-------- Listed records --------

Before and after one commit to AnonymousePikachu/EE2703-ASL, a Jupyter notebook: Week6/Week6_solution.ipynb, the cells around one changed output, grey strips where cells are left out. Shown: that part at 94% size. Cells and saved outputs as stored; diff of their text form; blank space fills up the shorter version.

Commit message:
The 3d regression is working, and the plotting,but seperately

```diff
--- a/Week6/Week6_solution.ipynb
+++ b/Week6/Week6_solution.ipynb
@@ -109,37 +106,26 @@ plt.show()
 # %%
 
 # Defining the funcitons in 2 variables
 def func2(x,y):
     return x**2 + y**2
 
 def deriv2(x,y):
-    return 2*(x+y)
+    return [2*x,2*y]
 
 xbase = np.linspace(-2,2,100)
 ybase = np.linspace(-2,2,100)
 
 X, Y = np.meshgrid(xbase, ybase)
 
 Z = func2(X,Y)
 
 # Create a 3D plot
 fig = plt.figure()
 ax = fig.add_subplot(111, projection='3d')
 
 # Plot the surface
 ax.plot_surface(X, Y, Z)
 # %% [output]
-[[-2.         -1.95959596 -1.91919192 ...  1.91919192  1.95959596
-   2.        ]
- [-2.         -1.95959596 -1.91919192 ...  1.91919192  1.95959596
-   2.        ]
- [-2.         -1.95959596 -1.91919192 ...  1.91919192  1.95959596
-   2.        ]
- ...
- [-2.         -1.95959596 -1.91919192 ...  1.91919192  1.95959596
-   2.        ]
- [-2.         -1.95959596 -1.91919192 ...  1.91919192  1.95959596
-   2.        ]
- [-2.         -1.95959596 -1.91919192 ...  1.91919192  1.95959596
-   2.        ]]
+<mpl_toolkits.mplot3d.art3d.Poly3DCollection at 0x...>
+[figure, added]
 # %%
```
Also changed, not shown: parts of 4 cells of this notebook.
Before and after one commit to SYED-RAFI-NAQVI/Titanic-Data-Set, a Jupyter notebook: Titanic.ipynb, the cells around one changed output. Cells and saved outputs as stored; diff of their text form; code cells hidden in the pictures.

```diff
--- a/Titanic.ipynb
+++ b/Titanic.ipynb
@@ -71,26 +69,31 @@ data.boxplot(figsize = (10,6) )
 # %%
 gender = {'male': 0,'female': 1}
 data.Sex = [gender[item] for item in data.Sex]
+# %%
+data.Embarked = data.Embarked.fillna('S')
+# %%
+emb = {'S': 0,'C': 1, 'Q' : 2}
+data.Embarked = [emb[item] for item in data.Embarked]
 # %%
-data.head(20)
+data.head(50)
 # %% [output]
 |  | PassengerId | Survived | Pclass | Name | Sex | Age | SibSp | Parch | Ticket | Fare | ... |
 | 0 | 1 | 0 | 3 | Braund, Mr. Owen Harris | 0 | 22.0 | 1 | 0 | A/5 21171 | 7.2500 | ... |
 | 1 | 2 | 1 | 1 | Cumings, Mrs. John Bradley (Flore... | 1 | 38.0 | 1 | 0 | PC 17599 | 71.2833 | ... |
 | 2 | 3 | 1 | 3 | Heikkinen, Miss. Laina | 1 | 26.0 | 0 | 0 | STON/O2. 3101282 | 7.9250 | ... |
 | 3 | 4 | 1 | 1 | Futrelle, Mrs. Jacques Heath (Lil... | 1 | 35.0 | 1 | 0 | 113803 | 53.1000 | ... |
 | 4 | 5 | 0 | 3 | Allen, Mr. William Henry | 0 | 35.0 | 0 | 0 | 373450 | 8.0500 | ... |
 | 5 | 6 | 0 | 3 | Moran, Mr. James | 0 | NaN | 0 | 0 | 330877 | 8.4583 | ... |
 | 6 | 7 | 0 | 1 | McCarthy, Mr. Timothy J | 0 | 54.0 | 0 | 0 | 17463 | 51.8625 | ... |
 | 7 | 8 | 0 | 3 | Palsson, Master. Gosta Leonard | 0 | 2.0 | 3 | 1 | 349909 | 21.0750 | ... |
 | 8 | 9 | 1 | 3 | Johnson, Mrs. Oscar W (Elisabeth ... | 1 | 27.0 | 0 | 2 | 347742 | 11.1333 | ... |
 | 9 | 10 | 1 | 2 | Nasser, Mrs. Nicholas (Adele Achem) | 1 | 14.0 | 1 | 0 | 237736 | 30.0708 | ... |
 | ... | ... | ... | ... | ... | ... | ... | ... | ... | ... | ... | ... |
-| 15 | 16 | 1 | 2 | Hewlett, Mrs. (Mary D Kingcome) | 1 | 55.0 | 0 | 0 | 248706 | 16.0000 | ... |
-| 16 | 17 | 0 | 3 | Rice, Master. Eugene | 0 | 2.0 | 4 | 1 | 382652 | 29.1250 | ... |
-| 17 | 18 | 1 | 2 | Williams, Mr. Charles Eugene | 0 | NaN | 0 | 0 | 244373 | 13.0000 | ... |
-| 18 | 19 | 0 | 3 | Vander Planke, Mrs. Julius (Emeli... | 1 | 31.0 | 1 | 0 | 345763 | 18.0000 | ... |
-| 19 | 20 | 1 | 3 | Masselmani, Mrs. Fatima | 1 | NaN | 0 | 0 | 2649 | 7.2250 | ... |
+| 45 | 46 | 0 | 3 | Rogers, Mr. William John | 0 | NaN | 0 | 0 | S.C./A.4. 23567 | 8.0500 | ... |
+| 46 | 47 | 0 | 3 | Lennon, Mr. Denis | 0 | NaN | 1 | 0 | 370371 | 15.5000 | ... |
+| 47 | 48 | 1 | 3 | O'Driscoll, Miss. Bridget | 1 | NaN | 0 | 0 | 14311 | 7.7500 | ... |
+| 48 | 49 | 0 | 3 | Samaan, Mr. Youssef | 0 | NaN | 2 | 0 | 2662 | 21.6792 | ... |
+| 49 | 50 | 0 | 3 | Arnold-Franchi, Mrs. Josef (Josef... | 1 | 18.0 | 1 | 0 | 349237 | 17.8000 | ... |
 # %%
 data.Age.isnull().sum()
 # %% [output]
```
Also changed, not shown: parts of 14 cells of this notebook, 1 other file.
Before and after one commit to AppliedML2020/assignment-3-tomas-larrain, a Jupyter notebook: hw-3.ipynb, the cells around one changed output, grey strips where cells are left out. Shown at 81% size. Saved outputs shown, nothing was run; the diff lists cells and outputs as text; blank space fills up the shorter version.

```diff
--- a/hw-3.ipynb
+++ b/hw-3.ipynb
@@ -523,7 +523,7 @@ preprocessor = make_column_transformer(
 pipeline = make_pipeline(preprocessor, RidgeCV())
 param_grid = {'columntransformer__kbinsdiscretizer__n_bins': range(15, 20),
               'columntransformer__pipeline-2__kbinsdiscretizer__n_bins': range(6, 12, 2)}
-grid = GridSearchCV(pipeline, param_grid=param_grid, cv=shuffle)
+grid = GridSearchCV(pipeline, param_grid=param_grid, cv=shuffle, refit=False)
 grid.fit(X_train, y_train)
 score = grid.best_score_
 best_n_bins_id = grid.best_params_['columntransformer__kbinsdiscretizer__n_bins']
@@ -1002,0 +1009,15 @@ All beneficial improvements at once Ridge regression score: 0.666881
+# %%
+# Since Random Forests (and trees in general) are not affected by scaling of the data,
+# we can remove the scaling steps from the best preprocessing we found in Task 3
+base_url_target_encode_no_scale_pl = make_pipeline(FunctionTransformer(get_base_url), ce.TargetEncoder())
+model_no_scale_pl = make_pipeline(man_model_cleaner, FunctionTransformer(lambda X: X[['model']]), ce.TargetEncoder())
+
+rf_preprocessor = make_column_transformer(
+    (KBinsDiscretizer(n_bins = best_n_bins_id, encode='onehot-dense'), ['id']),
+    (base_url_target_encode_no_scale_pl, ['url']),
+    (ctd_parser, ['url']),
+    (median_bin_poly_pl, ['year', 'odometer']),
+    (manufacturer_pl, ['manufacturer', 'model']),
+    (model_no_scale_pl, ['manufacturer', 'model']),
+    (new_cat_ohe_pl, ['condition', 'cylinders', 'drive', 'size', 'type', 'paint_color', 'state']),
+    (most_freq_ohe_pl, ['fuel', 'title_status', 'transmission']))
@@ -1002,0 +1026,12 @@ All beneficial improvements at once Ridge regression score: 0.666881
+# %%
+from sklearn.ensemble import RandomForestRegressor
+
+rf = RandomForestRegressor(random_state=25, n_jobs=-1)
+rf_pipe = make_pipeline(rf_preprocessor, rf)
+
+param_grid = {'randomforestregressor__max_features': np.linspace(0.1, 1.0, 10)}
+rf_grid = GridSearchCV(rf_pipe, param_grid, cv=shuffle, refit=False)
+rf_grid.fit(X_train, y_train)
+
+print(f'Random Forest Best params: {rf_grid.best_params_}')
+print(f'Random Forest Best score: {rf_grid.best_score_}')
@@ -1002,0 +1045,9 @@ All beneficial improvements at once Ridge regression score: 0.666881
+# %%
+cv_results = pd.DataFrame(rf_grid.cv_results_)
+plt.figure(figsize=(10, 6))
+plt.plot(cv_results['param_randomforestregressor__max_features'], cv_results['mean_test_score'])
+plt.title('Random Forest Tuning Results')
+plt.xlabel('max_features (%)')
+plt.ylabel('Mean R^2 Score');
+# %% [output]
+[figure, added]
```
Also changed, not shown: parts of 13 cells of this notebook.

--------

Provide the number of lines in the entries that include "grey", and no other text.

2